• _Source data_:
=-=-=
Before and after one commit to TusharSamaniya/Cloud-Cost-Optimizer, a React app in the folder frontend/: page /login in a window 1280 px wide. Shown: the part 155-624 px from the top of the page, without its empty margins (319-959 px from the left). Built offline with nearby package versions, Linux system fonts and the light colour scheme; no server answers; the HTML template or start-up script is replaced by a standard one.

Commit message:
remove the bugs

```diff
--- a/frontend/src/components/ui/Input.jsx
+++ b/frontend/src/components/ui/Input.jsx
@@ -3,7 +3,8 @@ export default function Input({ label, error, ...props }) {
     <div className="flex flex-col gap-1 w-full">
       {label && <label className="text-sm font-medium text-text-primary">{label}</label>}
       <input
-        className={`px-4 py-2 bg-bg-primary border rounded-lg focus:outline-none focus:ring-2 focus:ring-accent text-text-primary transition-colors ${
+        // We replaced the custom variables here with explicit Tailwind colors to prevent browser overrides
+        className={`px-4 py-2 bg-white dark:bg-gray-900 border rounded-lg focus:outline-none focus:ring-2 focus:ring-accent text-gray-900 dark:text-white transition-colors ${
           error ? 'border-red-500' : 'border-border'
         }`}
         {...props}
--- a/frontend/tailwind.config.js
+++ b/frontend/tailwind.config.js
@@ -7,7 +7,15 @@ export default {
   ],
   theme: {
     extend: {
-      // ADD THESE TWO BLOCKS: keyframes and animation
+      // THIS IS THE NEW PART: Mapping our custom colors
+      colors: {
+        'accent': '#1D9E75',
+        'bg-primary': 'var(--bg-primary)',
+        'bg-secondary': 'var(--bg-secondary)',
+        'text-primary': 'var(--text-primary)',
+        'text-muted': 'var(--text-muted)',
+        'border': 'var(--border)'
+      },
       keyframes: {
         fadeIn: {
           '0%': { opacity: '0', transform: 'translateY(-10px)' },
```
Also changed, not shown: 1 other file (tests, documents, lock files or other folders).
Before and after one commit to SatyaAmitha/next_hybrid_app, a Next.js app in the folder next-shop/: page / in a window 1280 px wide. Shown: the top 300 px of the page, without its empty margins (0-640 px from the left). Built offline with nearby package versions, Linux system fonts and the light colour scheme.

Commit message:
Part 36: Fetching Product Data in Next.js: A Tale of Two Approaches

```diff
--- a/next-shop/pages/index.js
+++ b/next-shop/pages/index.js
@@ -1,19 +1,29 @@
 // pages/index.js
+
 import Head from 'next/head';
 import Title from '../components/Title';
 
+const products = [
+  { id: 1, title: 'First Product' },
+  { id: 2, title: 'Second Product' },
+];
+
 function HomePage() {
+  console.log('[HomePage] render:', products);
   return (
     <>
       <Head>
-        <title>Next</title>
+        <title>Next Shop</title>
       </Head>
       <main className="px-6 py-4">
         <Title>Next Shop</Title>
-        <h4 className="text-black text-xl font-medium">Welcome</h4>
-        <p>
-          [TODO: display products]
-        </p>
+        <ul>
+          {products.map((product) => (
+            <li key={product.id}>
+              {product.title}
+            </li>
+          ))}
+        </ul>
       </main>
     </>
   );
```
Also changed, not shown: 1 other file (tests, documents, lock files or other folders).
=-=-=
• _Instructions to follow_:
When a line in the data above contains the string "products", copy that line.

• _Your response_:
+const products = [
+  console.log('[HomePage] render:', products);
-          [TODO: display products]
+          {products.map((product) => (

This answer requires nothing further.